Next we have the file transfer test. We use a large, heavily modified Skyrim directory for this test and monitor its minimum, maximum, and average overall speeds.
This is what I consider to be one of our most important tests since it’s one you’re likely to “feel” on a more regular basis. The FireCuda 510’s plentiful cache allowed it to sustain its speed throughout the transfer. It’s not uncommon to see SSDs deplete their cache mid-transfer with large files like this, leading to speeds that plummet halfway through completion. The burst speed wasn’t the highest we’ve seen but the average transfer rate is second to the 970 Pro by a hair. Considering the price differential, that’s impressive.
Discussion and Final Thoughts

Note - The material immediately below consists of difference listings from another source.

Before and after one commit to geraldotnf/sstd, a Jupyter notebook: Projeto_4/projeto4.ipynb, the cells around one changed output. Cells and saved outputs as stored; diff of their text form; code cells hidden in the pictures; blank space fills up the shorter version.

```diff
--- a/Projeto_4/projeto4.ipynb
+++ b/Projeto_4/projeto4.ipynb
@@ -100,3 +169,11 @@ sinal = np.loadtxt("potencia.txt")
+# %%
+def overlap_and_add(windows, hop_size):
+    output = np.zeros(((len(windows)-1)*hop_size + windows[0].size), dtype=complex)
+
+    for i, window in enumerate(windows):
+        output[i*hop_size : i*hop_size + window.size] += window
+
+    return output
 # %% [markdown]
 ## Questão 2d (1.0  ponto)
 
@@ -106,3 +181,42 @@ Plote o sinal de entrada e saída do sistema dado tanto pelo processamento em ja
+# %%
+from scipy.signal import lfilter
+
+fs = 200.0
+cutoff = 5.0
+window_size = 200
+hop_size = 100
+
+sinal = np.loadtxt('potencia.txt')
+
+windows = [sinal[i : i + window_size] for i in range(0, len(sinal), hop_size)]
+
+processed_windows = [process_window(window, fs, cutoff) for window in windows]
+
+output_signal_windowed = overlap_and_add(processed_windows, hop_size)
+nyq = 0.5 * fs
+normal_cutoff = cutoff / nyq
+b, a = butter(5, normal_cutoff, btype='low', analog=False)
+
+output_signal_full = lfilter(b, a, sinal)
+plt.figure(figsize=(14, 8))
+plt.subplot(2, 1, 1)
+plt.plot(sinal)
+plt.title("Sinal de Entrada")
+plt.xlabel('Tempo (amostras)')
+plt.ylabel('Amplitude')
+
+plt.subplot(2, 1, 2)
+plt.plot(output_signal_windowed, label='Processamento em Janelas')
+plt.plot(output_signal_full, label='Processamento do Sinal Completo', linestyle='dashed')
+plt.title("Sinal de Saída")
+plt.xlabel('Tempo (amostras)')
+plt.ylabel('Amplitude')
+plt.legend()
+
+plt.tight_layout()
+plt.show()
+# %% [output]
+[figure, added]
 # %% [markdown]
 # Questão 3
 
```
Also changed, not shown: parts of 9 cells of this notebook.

As you can tell from our results, the FireCuda 510 holds its own even against industry beacons like the Samsung 970 Pro. In both sequential and random access benchmarks, the drive delivered impressive results for the cost of entry. In a toss-up between the Samsung 970 Pro and the FireCuda 510, the FireCuda wins in sheer value.
If you’re looking at an NVMe for pure gaming, however, some of that value dissipates. As we’ve seen time and again, load times amongst NVMe drives tend to be within seconds of each other. I wouldn’t suggest buying any of these drives for pure load times, however, as you can often save substantial amounts of money with a SATA SSD while only being a few seconds behind your M.2 comrades.
The real benefit to a drive like the FireCuda comes into play when you look at how you use your whole system. If you’re copying large files, like game captures, an importing them into a video editor, this drive will speed up your entire workflow. If you’re doing any other read/write intensive tasks, you’ll see gains almost immediately. Loading times and eliminating pop-in in games is a cherry to add on top of the cake.
For the money, the FireCuda offers the kind of performance we would expect in this category. If you’re looking into an M.2 for the first time or really don’t do read/write intensive tasks, it might be too expensive. If you’re looking for a premium drive that will survive through years and years of heavy use, the FireCuda 510 is one of the best priced of the pack.
- Great performance
- Plentiful cache makes for consistently high transfer speeds
- Price competitive with other high-performance SSDs from major competitors
- Thermal throttling can be an issue in some environments
- Expensive compared to only slightly slower competition
The product described in this review was provided by the manufacturer for evaluation purposes.